Records from a collection
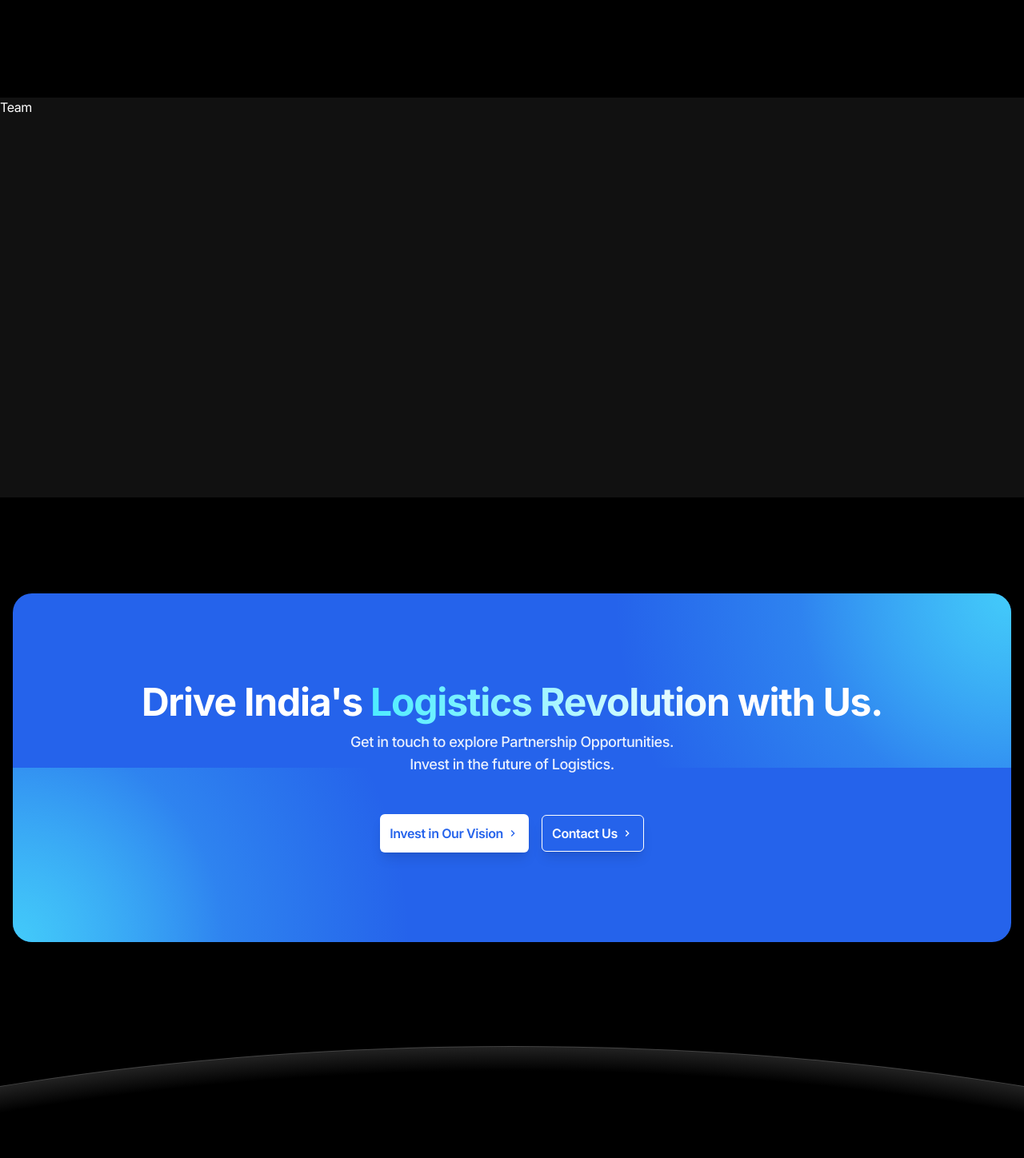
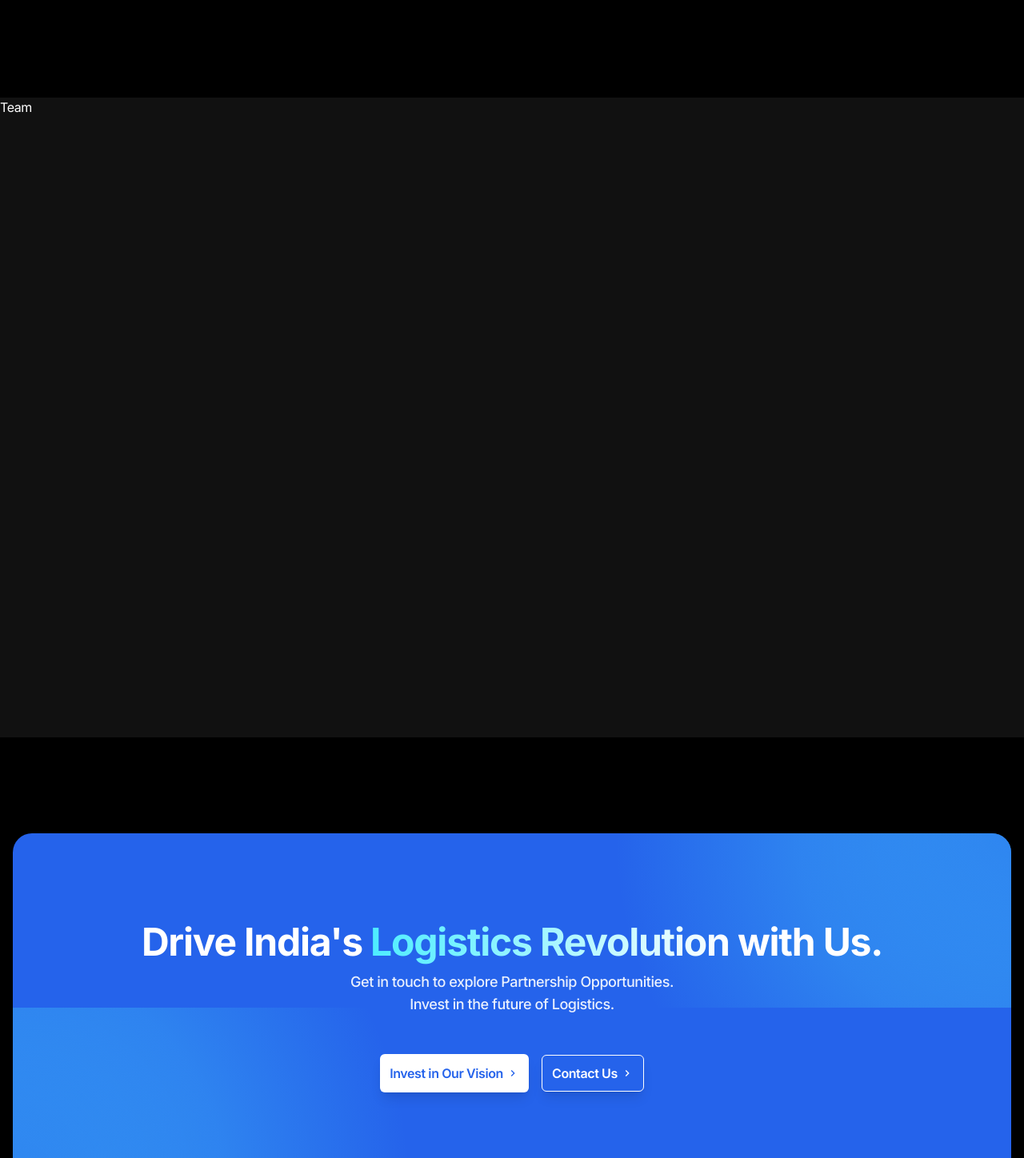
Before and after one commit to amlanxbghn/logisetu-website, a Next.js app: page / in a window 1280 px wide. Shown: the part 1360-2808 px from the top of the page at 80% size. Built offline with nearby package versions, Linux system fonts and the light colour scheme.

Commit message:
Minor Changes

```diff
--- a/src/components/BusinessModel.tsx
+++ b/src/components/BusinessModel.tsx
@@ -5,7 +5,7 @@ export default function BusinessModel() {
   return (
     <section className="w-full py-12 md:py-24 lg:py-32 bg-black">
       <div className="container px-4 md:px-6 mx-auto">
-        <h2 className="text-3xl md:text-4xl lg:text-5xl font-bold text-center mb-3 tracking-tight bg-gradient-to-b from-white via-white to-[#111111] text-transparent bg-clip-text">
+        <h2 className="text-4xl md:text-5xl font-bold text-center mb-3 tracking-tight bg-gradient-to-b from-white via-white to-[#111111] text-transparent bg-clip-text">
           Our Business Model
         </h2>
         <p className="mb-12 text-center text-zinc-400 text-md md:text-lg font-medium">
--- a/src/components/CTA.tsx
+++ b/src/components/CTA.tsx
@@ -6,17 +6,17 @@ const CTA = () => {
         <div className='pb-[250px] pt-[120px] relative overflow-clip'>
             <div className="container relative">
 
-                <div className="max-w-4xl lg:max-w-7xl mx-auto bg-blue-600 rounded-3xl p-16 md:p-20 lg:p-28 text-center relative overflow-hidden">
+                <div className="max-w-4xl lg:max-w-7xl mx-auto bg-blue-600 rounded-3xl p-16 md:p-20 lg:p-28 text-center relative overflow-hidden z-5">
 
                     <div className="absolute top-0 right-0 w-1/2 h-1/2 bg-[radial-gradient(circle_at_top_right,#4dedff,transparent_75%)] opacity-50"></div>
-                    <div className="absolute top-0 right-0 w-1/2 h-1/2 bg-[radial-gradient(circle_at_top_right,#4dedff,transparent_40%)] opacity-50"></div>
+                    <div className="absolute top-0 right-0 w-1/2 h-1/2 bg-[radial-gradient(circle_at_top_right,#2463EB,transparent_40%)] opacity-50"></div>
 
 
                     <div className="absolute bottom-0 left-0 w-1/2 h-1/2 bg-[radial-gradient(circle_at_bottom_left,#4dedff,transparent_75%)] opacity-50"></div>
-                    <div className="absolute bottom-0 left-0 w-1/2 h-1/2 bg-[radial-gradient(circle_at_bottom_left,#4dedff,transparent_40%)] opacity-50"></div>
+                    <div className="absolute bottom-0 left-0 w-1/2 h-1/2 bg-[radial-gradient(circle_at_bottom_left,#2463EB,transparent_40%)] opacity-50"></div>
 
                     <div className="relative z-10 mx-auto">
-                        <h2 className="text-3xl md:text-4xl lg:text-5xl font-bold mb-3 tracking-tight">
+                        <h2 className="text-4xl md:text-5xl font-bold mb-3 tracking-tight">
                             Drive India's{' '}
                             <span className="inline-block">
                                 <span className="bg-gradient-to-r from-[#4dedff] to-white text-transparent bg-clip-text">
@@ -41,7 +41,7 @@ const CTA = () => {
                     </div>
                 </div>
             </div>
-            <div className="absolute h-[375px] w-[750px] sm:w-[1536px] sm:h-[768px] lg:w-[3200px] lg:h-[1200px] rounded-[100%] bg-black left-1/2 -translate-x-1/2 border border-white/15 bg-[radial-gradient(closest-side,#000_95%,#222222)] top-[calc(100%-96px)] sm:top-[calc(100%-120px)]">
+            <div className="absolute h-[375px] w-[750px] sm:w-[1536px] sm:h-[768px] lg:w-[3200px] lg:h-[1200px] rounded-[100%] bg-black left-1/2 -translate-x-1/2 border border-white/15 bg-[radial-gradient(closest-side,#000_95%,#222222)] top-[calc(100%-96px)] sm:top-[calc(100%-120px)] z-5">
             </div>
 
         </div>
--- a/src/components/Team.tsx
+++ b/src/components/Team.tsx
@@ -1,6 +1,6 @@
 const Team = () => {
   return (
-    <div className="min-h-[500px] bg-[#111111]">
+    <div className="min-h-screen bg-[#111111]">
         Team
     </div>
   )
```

--

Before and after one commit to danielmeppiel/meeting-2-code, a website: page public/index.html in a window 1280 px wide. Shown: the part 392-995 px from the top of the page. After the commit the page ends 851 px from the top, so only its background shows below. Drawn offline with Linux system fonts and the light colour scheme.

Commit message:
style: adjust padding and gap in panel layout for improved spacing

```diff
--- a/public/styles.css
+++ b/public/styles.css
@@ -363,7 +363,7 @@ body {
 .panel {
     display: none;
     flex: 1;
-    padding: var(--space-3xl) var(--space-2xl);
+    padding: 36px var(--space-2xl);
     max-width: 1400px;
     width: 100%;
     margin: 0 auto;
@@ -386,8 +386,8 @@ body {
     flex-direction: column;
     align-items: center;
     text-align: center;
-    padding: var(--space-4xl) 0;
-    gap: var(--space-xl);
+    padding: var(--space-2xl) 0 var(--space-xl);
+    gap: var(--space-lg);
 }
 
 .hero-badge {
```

**Action item:**
When a line in the records above holds "tracking", that line is to be reported.

**Response box:**
-        <h2 className="text-3xl md:text-4xl lg:text-5xl font-bold text-center mb-3 tracking-tight bg-gradient-to-b from-white via-white to-[#111111] text-transparent bg-clip-text">
+        <h2 className="text-4xl md:text-5xl font-bold text-center mb-3 tracking-tight bg-gradient-to-b from-white via-white to-[#111111] text-transparent bg-clip-text">
-                        <h2 className="text-3xl md:text-4xl lg:text-5xl font-bold mb-3 tracking-tight">
+                        <h2 className="text-4xl md:text-5xl font-bold mb-3 tracking-tight">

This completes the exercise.